Unfortunately for miners, capital investments are measured in tens of years, whereas markets can change in just one to two years.
It was only early last year that thermal coal prices were at a post-crisis high of over $140 per ton.
The trend is not expected to continue, as so many coal miners are losing money that capacity is being closed to stem losses, but it would not take much for prices to even go below the pre-2007 lows of $78/ton.
Recent deals have been done at $79 and even hard coking coal prices have fallen to a two-and-a-half-year low of $170/ton.
Most coal exporters — but particularly the Australians — are feeling the pain of weak demand and low prices. According to an article in Reuters, there have been several structural changes in the (once dominant) Australian coal industry that have made it less competitive.

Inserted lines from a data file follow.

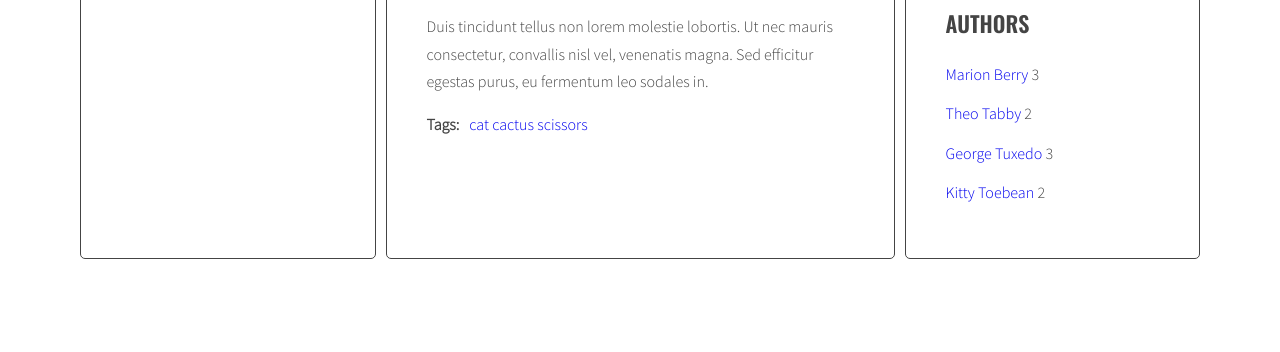
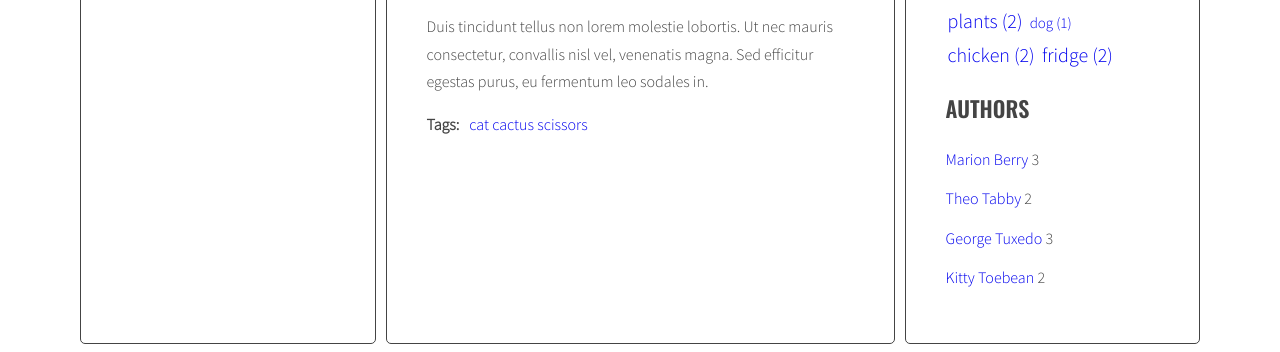
Before and after one commit to Luc-pl/javascript-blog, a website: page index.html in a window 1280 px wide. Shown: the part 660-1012 px from the top of the page. Before the commit the page ends 927 px from the top, so only its background shows below. Drawn offline with nearby package versions, Linux system fonts and the light colour scheme.

Commit message:
Add handlebars templates to tags and authors links

```diff
--- a/index.html
+++ b/index.html
@@ -165,6 +165,9 @@
                   <article class="post" id="article-10" data-tags="fridge chicken animal" data-author="George Tuxedo">
                     <h3 class="post-title">Article 10</h3>
                     <p class="post-author"></p>
+                    <script id="template-author-link" type="text/x-handlebars-template">
+                      <a href="#{{ id }}"><span>{{ title }}</span></a>
+                    </script>
                     <div class="post-content">
                       <p>Aliquam erat volutpat. Ut non eleifend lectus. Donec suscipit tellus tempor, ornare dui id, hendrerit neque. Phasellus lacinia laoreet dui in luctus. Sed hendrerit, magna sit amet varius tempor, augue augue scelerisque est, non scelerisque mauris libero eu sapien.</p>
 
@@ -175,6 +178,9 @@
                     <div class="post-tags">
                       <p><strong>Tags:</strong></p>
                       <ul class="list list-horizontal">
+                        <script id="template-tag-link" type="text/x-handlebars-template">
+                          <li><a href="#{{ id }}"><span>{{ title }}</span></a></li>
+                        </script>
                       </ul>
                     </div>
                   </article>
@@ -182,9 +188,19 @@
                 <aside class="sidebar">
                   <h2 class="section-title">Tags</h2>
                   <ul class="list tags">
+                    <script id="template-tag-cloud-link" type="text/x-handlebars-template">
+                      {{#each tags}}
+                      <li><a href="#tag-{{ tag }}" class="{{ className }}"> {{ tag }} ({{ count }}) </a></li>
+                      {{/each}}
+                    </script>
                   </ul>
                   <h2 class="section-title">Authors</h2>
                   <ul class="list authors">
+                    <script id="template-author-cloud-link" type="text/x-handlebars-template">
+                      {{#each authors}}
+                      <li><a href="#author-{{ author }}" class="{{ className }}"> {{ author }} ({{ count }})</a></li>
+                      {{/each}}
+                    </script>
                   </ul>
                 </aside>
               </main>
--- a/js/script.js
+++ b/js/script.js
@@ -1,4 +1,12 @@
 'use strict';
+
+const templates = {
+  articleLink: Handlebars.compile(document.querySelector('#template-article-link').innerHTML),
+  tagLink: Handlebars.compile(document.querySelector('#template-tag-link').innerHTML),
+  authorLink: Handlebars.compile(document.querySelector('#template-author-link').innerHTML),
+  tagCloudLink: Handlebars.compile(document.querySelector('#template-tag-cloud-link').innerHTML),
+  authorCloudLink: Handlebars.compile(document.querySelector('#template-author-cloud-link').innerHTML),
+};
 /* eslint-disable no-undef */
 /* eslint-disable no-inner-declarations */
 {
@@ -81,8 +89,8 @@
       const articleTitle = article.querySelector(optTitleSelector).innerHTML;
 
       /* create HTML of the link */
-      const linkHTML = '<li><a href="#' + articleId + '"><span>' + articleTitle + '</span></a></li>';
-      console.log(linkHTML);
+      const linkHTMLData = {id: articleId, title: articleTitle};
+      const linkHTML = templates.articleLink(linkHTMLData);
 
       /* insert link into titleList */
       html = html + linkHTML;
@@ -161,12 +169,16 @@
       for(let tag of articleTagsArray){
 
         /* generate HTML of the link */
-        const linkHTML = '<li><a href="#tag-' + '">' + tag + '</a></li>';
+        /*const linkHTML = '<li><a href="#tag-' + '">' + tag + '</a></li>';
 
-        console.log(linkHTML);
+        console.log(linkHTML);*/
+
+        const linkHTMLData = {id: 'tag-' + tag, title: tag};
+        const linkHTML = templates.tagLink(linkHTMLData);
 
         /* add generated code to html variable */
-        html += linkHTML + ' ';
+        /*html += linkHTML + ' ';*/
+        html = html + linkHTML;
 
         /* [NEW] check if this link is NOT already in allTags */
         if(!allTags[tag]){
@@ -202,7 +214,8 @@
       console.log(allTags);*/
 
       /* [NEW] create variable for all links HTML code */
-      let allTagsHTML = '';
+      /*let allTagsHTML = '';*/
+      const allTagsData = {tags: []};
 
       /* [NEW] START LOOP: for each tag in allTags: */
       for(let tag in allTags){
@@ -213,12 +226,19 @@
         const tagLinkHTML = '<li><a class="' + calculateTagClass(allTags[tag], tagsParams) + '" href="#tag-' + tag + '">' + tag + '</li>';
         console.log('tagLinkHTML:', tagLinkHTML);
 
-        allTagsHTML += tagLinkHTML;
+        /*allTagsHTML += tagLinkHTML;*/
+        allTagsData.tags.push({
+          tag: tag,
+          count: allTags[tag],
+          className: calculateTagClass(allTags[tag], tagsParams)
+        });
       }
       /* [NEW] END LOOP: for each tag in allTags: */
 
       /* [NEW] add HTML from allTagsHTML to tagList */
-      tagList.innerHTML = allTagsHTML;
+      /*tagList.innerHTML = allTagsHTML;*/
+      tagList.innerHTML = templates.tagCloudLink(allTagsData);
+      console.log(allTagsData);
     }
   }
   generateTags();
@@ -346,8 +366,8 @@
       console.log(articleAuthors);
 
       /*generate html*/
-      const linkHTML = '<a href="#author-'+ articleAuthors +'">' + articleAuthors + '</a>';
-      console.log(linkHTML);
+      const linkHTMLData = {id: articleAuthors, title: articleAuthors};
+      const linkHTML = templates.authorLink(linkHTMLData);
 
       /*add generate to html*/
       html = html + linkHTML;
```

Firstly, the balance of the global energy industry has changed with cheap shale gas in the US substituting coal for power generation and stimulating a flood of US coal exports.
Record exports of 125 million tons, according to Reuters, have had a depressing effect on prices in an already weakening global market.
Secondly, the Australian dollar (as we have written on before) has benefitted from strong GDP growth and safe-haven status, boosting its value against the US dollar and other currencies. In Australian dollar terms, Newcastle thermal coal prices recently fell below their 2008-09 lows and are at their weakest in more than five years.
Meanwhile, costs have not fallen in line with prices. Engineers and contractors laid off from mining are being snapped up by LNG projects, keeping labor and equipment costs high.
Lastly, Australian mining taxes are rising, adding to miners’ costs.
Continued in Part Two.